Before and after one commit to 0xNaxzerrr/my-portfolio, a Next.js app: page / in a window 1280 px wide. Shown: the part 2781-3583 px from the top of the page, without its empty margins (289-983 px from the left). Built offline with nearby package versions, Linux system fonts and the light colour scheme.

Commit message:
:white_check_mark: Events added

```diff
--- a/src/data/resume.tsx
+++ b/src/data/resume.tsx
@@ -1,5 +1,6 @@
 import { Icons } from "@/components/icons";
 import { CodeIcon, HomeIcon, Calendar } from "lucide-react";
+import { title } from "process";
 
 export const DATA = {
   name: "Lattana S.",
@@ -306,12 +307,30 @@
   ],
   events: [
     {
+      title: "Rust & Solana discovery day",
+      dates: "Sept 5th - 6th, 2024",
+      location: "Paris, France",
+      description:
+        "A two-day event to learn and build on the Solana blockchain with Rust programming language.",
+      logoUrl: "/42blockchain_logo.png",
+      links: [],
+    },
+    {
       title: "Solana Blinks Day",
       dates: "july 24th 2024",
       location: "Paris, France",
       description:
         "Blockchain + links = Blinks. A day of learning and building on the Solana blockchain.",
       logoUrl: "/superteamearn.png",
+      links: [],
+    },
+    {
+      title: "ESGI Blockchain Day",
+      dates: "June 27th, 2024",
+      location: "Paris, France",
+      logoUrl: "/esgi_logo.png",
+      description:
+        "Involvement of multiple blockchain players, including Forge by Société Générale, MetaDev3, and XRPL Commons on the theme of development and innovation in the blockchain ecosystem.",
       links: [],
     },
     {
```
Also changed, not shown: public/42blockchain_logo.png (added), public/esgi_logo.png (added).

> WHAT THIS TASK INVOLVES
Could you write out the full data verbatim?

> EXPECTED ANSWER
Before and after one commit to 0xNaxzerrr/my-portfolio, a Next.js app: page / in a window 1280 px wide. Shown: the part 2781-3583 px from the top of the page, without its empty margins (289-983 px from the left). Built offline with nearby package versions, Linux system fonts and the light colour scheme.

Commit message:
:white_check_mark: Events added

```diff
--- a/src/data/resume.tsx
+++ b/src/data/resume.tsx
@@ -1,5 +1,6 @@
 import { Icons } from "@/components/icons";
 import { CodeIcon, HomeIcon, Calendar } from "lucide-react";
+import { title } from "process";
 
 export const DATA = {
   name: "Lattana S.",
@@ -306,12 +307,30 @@
   ],
   events: [
     {
+      title: "Rust & Solana discovery day",
+      dates: "Sept 5th - 6th, 2024",
+      location: "Paris, France",
+      description:
+        "A two-day event to learn and build on the Solana blockchain with Rust programming language.",
+      logoUrl: "/42blockchain_logo.png",
+      links: [],
+    },
+    {
       title: "Solana Blinks Day",
       dates: "july 24th 2024",
       location: "Paris, France",
       description:
         "Blockchain + links = Blinks. A day of learning and building on the Solana blockchain.",
       logoUrl: "/superteamearn.png",
+      links: [],
+    },
+    {
+      title: "ESGI Blockchain Day",
+      dates: "June 27th, 2024",
+      location: "Paris, France",
+      logoUrl: "/esgi_logo.png",
+      description:
+        "Involvement of multiple blockchain players, including Forge by Société Générale, MetaDev3, and XRPL Commons on the theme of development and innovation in the blockchain ecosystem.",
       links: [],
     },
     {
```
Also changed, not shown: public/42blockchain_logo.png (added), public/esgi_logo.png (added).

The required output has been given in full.